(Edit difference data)

──────────────────────────────

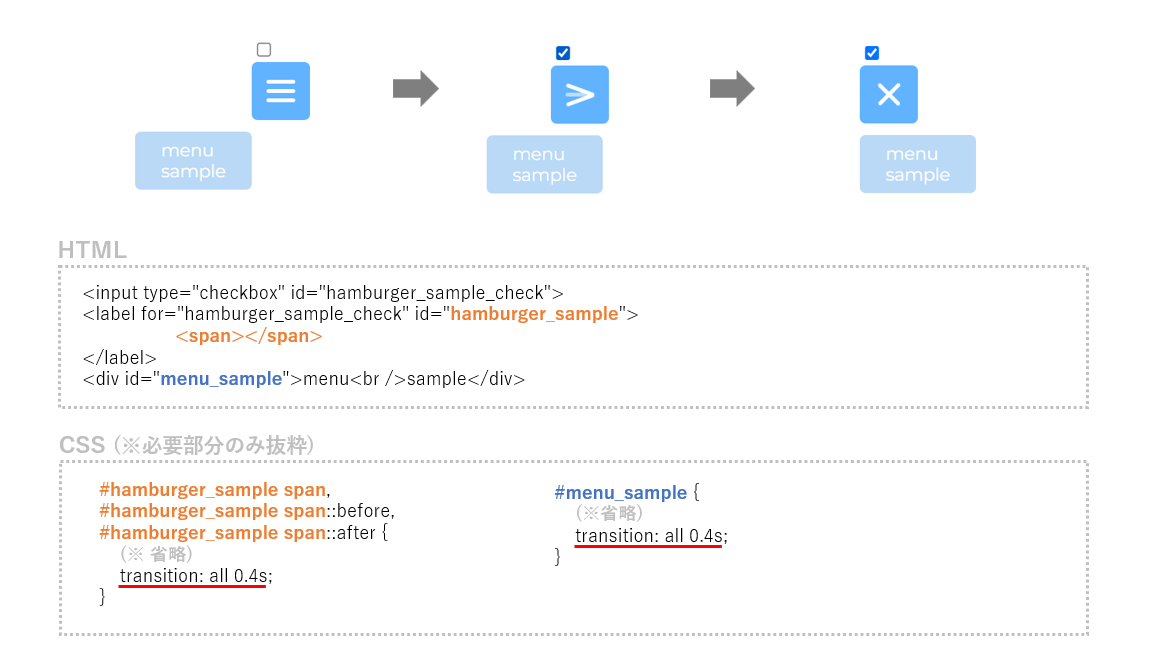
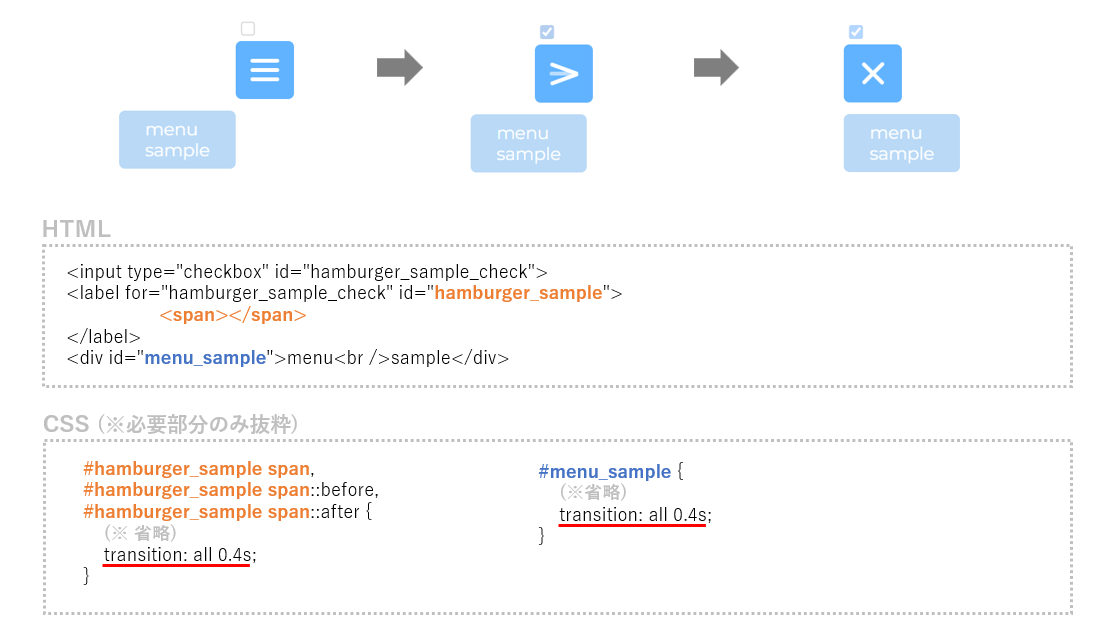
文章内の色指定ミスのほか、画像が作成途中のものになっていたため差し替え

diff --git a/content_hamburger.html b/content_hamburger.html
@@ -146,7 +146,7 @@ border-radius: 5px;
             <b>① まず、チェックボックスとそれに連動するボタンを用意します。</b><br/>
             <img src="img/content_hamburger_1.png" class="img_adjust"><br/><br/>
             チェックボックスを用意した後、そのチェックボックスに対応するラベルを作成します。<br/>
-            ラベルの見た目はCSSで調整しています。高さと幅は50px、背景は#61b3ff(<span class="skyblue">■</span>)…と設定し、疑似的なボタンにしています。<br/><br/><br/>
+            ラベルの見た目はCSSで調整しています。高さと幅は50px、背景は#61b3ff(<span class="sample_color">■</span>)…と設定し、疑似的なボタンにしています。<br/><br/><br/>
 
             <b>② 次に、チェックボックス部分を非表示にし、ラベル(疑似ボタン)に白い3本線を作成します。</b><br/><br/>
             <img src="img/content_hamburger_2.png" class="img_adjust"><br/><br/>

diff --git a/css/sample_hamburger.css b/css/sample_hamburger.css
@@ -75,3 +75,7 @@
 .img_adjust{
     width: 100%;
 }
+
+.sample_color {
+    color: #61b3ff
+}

──────────────────────────────

• [Task item] Because only the text is wanted, repeat all the entries exactly and leave out the pictures.

• [Response to this exercise]
文章内の色指定ミスのほか、画像が作成途中のものになっていたため差し替え

diff --git a/content_hamburger.html b/content_hamburger.html
@@ -146,7 +146,7 @@ border-radius: 5px;
             <b>① まず、チェックボックスとそれに連動するボタンを用意します。</b><br/>
             <img src="img/content_hamburger_1.png" class="img_adjust"><br/><br/>
             チェックボックスを用意した後、そのチェックボックスに対応するラベルを作成します。<br/>
-            ラベルの見た目はCSSで調整しています。高さと幅は50px、背景は#61b3ff(<span class="skyblue">■</span>)…と設定し、疑似的なボタンにしています。<br/><br/><br/>
+            ラベルの見た目はCSSで調整しています。高さと幅は50px、背景は#61b3ff(<span class="sample_color">■</span>)…と設定し、疑似的なボタンにしています。<br/><br/><br/>
 
             <b>② 次に、チェックボックス部分を非表示にし、ラベル(疑似ボタン)に白い3本線を作成します。</b><br/><br/>
             <img src="img/content_hamburger_2.png" class="img_adjust"><br/><br/>

diff --git a/css/sample_hamburger.css b/css/sample_hamburger.css
@@ -75,3 +75,7 @@
 .img_adjust{
     width: 100%;
 }
+
+.sample_color {
+    color: #61b3ff
+}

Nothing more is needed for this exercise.